- [Work to be completed] Among the records below, find the lines that contain "GUIDELINE" and copy each of them.

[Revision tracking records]
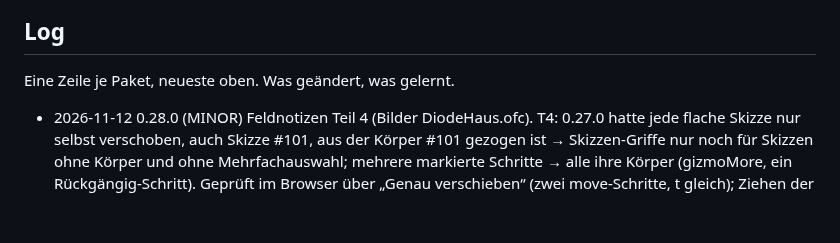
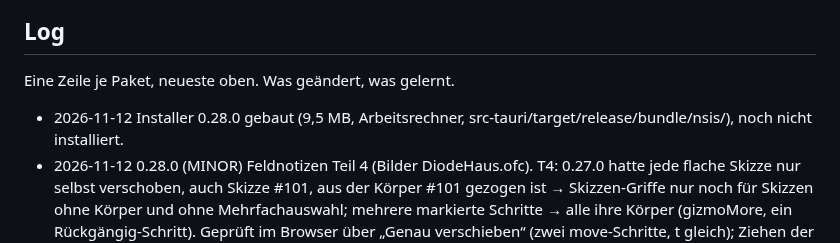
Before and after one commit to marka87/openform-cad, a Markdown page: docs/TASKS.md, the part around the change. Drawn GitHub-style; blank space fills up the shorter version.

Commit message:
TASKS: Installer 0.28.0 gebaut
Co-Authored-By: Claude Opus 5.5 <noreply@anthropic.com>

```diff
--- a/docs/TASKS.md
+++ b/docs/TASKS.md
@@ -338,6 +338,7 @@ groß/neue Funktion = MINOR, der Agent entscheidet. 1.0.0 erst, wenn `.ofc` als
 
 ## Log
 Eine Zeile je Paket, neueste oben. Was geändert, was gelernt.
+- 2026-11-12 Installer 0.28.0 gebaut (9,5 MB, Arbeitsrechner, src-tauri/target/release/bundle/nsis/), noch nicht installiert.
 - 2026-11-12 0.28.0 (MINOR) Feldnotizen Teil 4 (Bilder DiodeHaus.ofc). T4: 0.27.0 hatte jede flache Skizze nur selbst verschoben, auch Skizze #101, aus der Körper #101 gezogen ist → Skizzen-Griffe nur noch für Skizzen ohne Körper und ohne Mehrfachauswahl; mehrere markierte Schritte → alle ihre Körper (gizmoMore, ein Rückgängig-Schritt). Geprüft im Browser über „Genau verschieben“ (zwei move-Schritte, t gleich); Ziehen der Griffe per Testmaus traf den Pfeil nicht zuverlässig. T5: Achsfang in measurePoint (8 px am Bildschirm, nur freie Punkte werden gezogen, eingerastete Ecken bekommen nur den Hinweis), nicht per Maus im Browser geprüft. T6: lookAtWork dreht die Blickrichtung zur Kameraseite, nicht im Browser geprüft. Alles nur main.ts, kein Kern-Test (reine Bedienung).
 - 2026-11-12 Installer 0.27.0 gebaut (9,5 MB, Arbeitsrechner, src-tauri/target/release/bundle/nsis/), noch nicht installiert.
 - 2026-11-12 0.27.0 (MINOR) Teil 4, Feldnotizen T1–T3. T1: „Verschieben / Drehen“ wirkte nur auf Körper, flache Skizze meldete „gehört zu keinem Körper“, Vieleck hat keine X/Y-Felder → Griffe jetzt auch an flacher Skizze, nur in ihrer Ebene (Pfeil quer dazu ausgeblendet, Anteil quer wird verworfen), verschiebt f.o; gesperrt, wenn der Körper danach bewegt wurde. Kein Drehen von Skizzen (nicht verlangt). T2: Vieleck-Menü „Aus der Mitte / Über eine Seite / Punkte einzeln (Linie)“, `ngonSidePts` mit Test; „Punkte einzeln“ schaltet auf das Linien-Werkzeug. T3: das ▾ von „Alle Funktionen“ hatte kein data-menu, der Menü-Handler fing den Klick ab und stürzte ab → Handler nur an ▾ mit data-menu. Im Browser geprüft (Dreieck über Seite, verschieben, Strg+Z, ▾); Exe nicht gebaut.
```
==
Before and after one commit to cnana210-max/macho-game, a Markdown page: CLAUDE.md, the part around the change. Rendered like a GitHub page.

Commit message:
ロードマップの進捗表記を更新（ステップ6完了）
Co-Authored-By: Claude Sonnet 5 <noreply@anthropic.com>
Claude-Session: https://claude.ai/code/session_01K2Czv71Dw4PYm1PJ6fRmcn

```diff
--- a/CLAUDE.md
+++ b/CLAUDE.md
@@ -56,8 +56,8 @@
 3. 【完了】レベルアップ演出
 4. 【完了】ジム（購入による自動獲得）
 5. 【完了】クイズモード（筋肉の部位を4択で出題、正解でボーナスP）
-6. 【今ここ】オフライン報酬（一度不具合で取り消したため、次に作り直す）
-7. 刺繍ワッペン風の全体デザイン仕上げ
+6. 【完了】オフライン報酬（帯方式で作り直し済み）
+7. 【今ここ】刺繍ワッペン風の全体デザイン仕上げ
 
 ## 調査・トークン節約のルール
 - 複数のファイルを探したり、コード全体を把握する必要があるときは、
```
--
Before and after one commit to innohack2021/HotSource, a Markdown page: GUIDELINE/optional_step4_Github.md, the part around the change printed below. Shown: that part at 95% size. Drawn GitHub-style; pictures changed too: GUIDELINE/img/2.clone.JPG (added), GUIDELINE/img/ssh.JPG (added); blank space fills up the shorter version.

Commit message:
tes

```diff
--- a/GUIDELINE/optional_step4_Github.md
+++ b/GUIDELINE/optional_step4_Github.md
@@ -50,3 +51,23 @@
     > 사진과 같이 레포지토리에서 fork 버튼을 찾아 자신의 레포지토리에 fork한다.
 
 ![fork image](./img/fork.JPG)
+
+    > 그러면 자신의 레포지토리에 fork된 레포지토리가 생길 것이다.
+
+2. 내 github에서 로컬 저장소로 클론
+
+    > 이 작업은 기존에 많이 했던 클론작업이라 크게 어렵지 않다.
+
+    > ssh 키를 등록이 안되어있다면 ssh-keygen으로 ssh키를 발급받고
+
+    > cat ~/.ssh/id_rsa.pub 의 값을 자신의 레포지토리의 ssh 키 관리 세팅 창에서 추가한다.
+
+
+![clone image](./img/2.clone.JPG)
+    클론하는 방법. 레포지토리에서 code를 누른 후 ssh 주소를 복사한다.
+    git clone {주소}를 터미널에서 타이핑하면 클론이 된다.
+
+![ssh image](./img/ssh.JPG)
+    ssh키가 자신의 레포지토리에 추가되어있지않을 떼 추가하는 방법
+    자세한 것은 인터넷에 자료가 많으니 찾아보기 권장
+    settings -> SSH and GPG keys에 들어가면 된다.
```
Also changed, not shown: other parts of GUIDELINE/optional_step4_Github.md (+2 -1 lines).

- [Exercise answer]
Before and after one commit to innohack2021/HotSource, a Markdown page: GUIDELINE/optional_step4_Github.md, the part around the change printed below. Shown: that part at 95% size. Drawn GitHub-style; pictures changed too: GUIDELINE/img/2.clone.JPG (added), GUIDELINE/img/ssh.JPG (added); blank space fills up the shorter version.
--- a/GUIDELINE/optional_step4_Github.md
+++ b/GUIDELINE/optional_step4_Github.md
Also changed, not shown: other parts of GUIDELINE/optional_step4_Github.md (+2 -1 lines).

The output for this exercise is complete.